He's referring to Monday morning's announcement that through the Five Hills Health Region (FHHR), take-home Naloxone kits are going to be made available free of charge for those at risk of overdosing on opiods.

Naloxone, which is also sold under the brand-name Narcan, is "an antidote," says Mary Lee Booth, FHHR Executive Director of Integrated Community Health. "It reverses the opiod overdose.  The person who get Naloxone will go into withdrawal within three to five minutes, and the effects will last 20-30 minutes."

The kits, which become available June 6, are provided through the Saskatchewan Ministry of Health as part of a $50,000 pilot project that began in the Saskatoon Health Region in 2015.  FHHR is the latest to become involved, following SHR, Regina Qu'Appelle, Prairie North, Prince Albert Parkland and Sunrise Health Regions.

Bourassa says although police across the province have made some seizures of the addictive opiod Fentanyl, there hasn't been an alarming rate of opiod overdosing deaths in Saskatchewan, suggesting "less than 10" in the last two years.

"We know British Columbia and Alberta have had issues with opiod overdoses..fentanyl..we're not seeing that level here in Saskatchewan."

However, he's pleased with the program rollout and says Moose Jaw Police Service officers will have an extra tool at their disposal should they discover a potential overdose victim.

Police Chief Bourassa (R) displays the aerosol Naloxone officers will have at their disposal (Left: FHHR's Kyle Matthies)

"We've issued aerosol Naloxone to our members in the event they encounter someone who has overdosed," said Bourassa. "Prior to emergency services responding our members could provide that to potential overdose victims.  As well, should they be in a situation where they're doing a search and think they may have been exposed to a (opiod) substance and feel some of the symptoms they can apply it to themselves, then seek medical attention."

Booth says Naloxone kits (which contain syringes and vials of the substance) are available for purchase at most pharmacies, but are free of charge through the FHHR program for opiod users.

"That includes people who are on prescribed medications as well," she said. "We  hope they'll contact us and make an appointment.  Come in for about 30 minutes for the training and the at-risk people will be administered a kit."
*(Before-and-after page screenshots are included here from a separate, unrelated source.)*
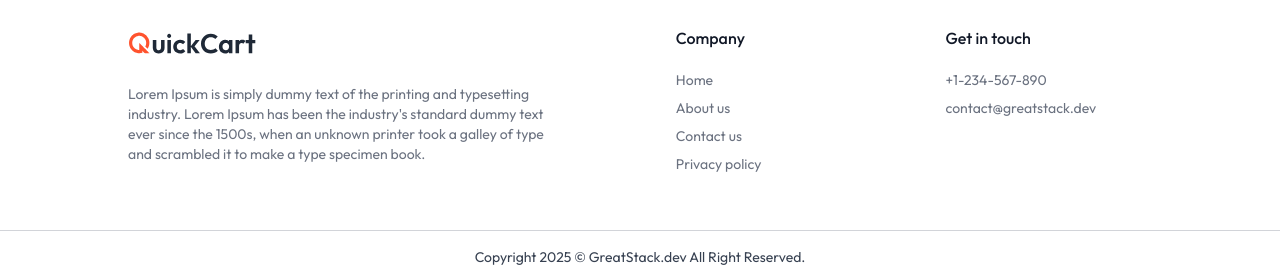
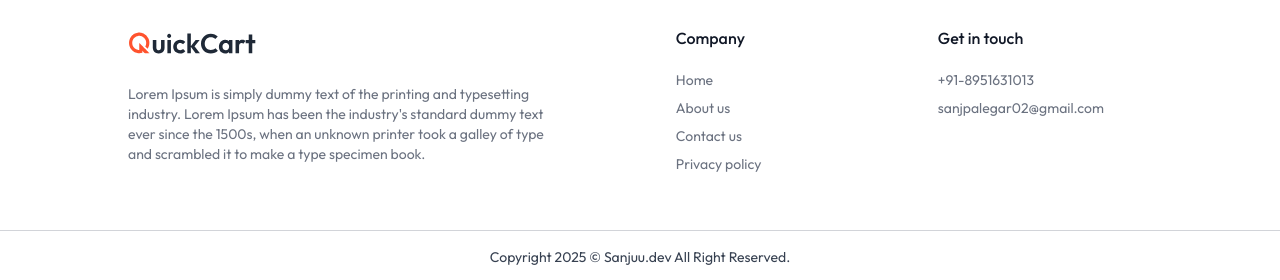
Before and after one commit to san376/Ecommick, a Next.js app: page / in a window 1280 px wide. Shown: the part 1932-2212 px from the top of the page. Built offline with nearby package versions, Linux system fonts and the light colour scheme; no server answers; the database is empty.

Commit message:
Removed Error

```diff
--- a/components/Footer.jsx
+++ b/components/Footer.jsx
@@ -40,14 +40,14 @@ const Footer = () => {
           <div>
             <h2 className="font-medium text-gray-900 mb-5">Get in touch</h2>
             <div className="text-sm space-y-2">
-              <p>+1-234-567-890</p>
-              <p>contact@greatstack.dev</p>
+              <p>+91-8951631013</p>
+              <p>sanjpalegar02@gmail.com</p>
             </div>
           </div>
         </div>
       </div>
       <p className="py-4 text-center text-xs md:text-sm">
-        Copyright 2025 © GreatStack.dev All Right Reserved.
+        Copyright 2025 © Sanjuu.dev All Right Reserved.
       </p>
     </footer>
   );
```
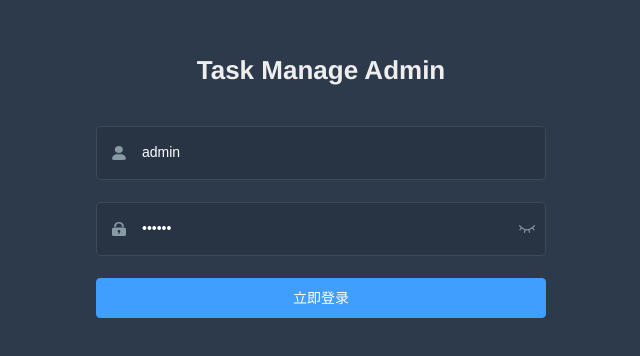
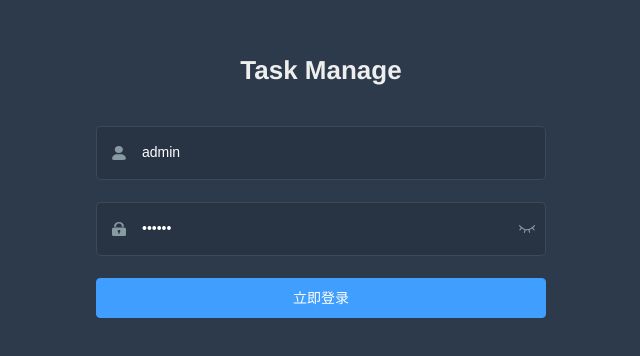
Before and after one commit to dianjiu/job-plus-vue, a Vue app: page /#/login in a window 1280 px wide. Shown: the part 104-460 px from the top of the page, without its empty margins (319-959 px from the left). Built offline with nearby package versions, Linux system fonts and the light colour scheme.

Commit message:
优化登录页面

```diff
--- a/src/views/login/index.vue
+++ b/src/views/login/index.vue
@@ -3,7 +3,7 @@
     <el-form ref="loginForm" :model="loginForm" :rules="loginRules" class="login-form" auto-complete="on" label-position="left">
 
       <div class="title-container">
-        <h3 class="title">Task Manage Admin</h3>
+        <h3 class="title">Task Manage</h3>
       </div>
 
       <el-form-item prop="username">
```
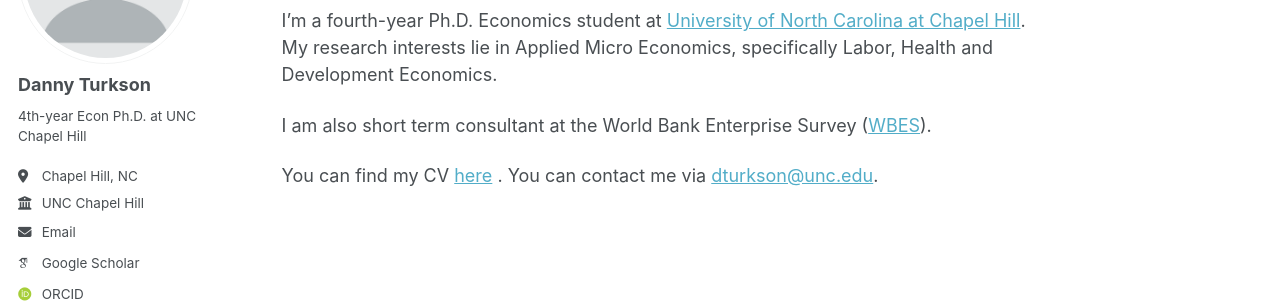
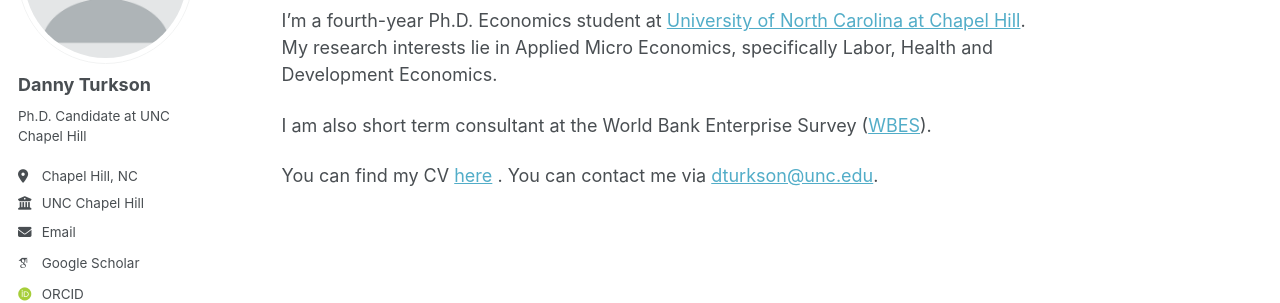
Before and after one commit to JonathanMcMills/JonathanMcMills.github.io, a Jekyll site: the page built from _pages/about.md, in a window 1280 px wide. Shown: the part 217-520 px from the top of the page. Built offline with Jekyll 4.4.1, drawn with Linux system fonts in a browser that asks for light colours; some web fonts are replaced.

Commit message:
Updated brief summary in _config.yml

```diff
--- a/_config.yml
+++ b/_config.yml
@@ -24,7 +24,7 @@ author:
   avatar           : "profile.png"
   name             : "Danny Turkson"
   pronouns         : # example: "she/her"
-  bio              : "4th-year Econ Ph.D. at UNC Chapel Hill"
+  bio              : "Ph.D. Candidate at UNC Chapel Hill"
   location         : "Chapel Hill, NC"
   employer         : "UNC Chapel Hill"
   uri              : # URL
```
Booth says anyone who feels they may be at risk and would like a kit can make an appointment by calling 306-691-6464.